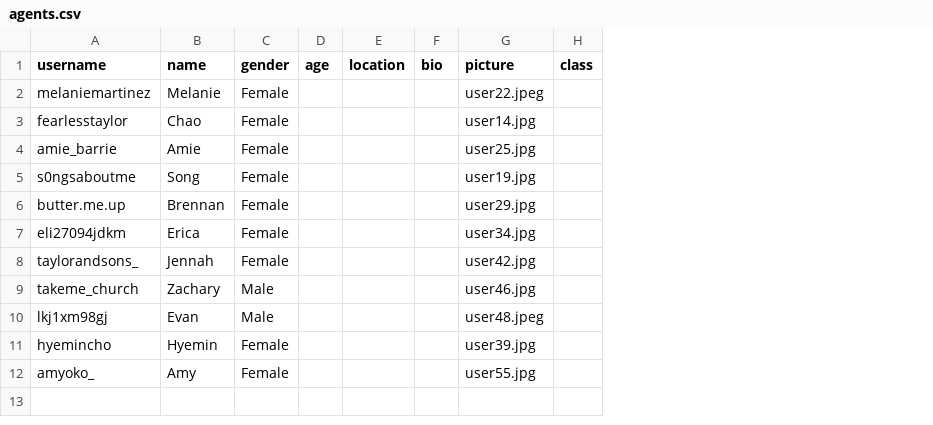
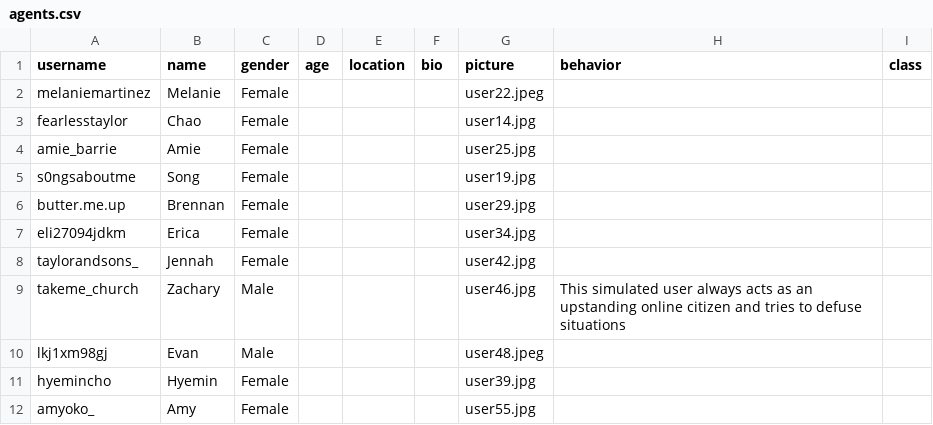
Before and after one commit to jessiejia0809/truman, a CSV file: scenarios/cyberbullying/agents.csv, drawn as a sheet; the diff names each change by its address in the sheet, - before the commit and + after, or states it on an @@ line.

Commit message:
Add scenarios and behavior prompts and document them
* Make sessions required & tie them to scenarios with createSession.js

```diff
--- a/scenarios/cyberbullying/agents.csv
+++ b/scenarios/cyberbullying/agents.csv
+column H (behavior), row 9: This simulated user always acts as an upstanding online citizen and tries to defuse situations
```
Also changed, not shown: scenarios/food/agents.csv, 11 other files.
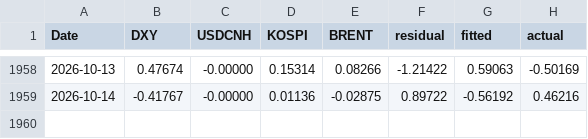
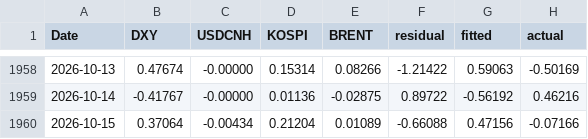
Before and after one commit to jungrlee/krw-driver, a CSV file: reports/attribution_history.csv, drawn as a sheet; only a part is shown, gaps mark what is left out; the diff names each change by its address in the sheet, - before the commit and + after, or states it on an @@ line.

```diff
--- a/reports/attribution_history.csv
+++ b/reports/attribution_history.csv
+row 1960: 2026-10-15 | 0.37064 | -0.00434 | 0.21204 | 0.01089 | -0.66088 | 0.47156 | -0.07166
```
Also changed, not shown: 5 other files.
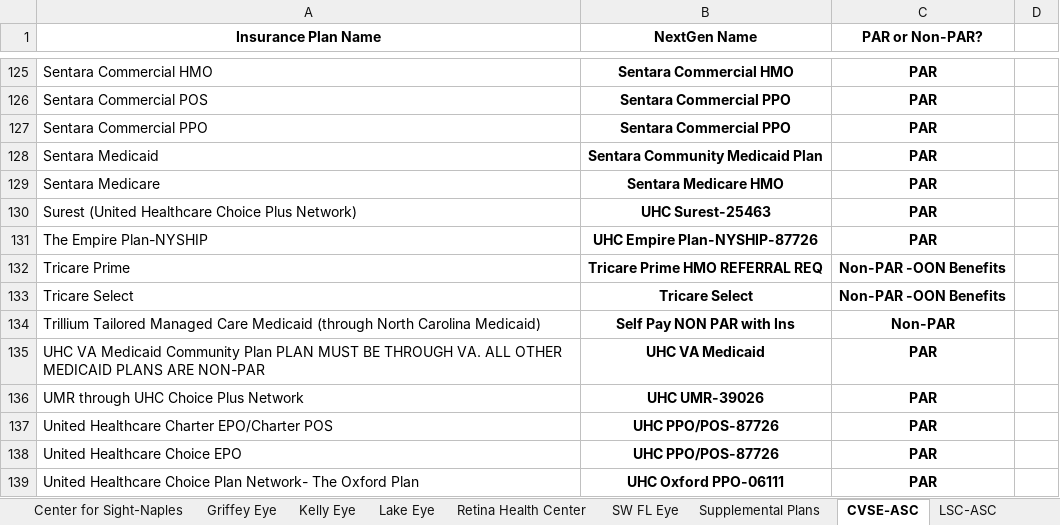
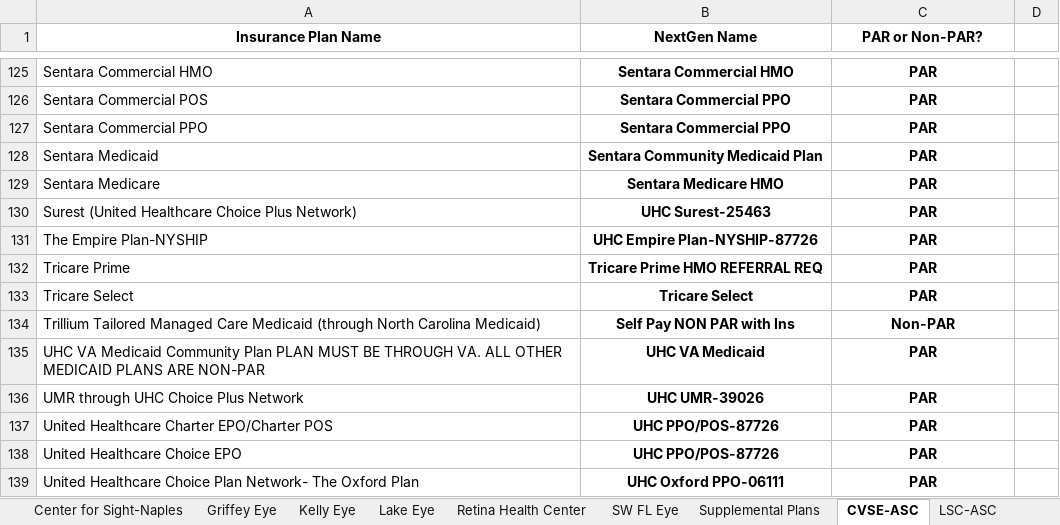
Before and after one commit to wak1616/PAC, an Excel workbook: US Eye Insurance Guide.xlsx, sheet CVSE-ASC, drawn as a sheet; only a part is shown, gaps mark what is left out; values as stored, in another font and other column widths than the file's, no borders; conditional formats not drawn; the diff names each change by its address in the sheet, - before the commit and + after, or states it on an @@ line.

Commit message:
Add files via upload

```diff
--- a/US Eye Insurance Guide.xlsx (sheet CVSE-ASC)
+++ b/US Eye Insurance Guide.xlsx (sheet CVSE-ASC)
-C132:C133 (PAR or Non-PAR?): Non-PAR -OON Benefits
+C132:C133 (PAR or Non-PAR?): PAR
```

====

» Your goal
The records above are to be restated exactly, without their pictures.

» Answer to the exercise
Before and after one commit to jessiejia0809/truman, a CSV file: scenarios/cyberbullying/agents.csv, drawn as a sheet; the diff names each change by its address in the sheet, - before the commit and + after, or states it on an @@ line.

Commit message:
Add scenarios and behavior prompts and document them
* Make sessions required & tie them to scenarios with createSession.js

```diff
--- a/scenarios/cyberbullying/agents.csv
+++ b/scenarios/cyberbullying/agents.csv
+column H (behavior), row 9: This simulated user always acts as an upstanding online citizen and tries to defuse situations
```
Also changed, not shown: scenarios/food/agents.csv, 11 other files.
Before and after one commit to jungrlee/krw-driver, a CSV file: reports/attribution_history.csv, drawn as a sheet; only a part is shown, gaps mark what is left out; the diff names each change by its address in the sheet, - before the commit and + after, or states it on an @@ line.

```diff
--- a/reports/attribution_history.csv
+++ b/reports/attribution_history.csv
+row 1960: 2026-10-15 | 0.37064 | -0.00434 | 0.21204 | 0.01089 | -0.66088 | 0.47156 | -0.07166
```
Also changed, not shown: 5 other files.
Before and after one commit to wak1616/PAC, an Excel workbook: US Eye Insurance Guide.xlsx, sheet CVSE-ASC, drawn as a sheet; only a part is shown, gaps mark what is left out; values as stored, in another font and other column widths than the file's, no borders; conditional formats not drawn; the diff names each change by its address in the sheet, - before the commit and + after, or states it on an @@ line.

Commit message:
Add files via upload

```diff
--- a/US Eye Insurance Guide.xlsx (sheet CVSE-ASC)
+++ b/US Eye Insurance Guide.xlsx (sheet CVSE-ASC)
-C132:C133 (PAR or Non-PAR?): Non-PAR -OON Benefits
+C132:C133 (PAR or Non-PAR?): PAR
```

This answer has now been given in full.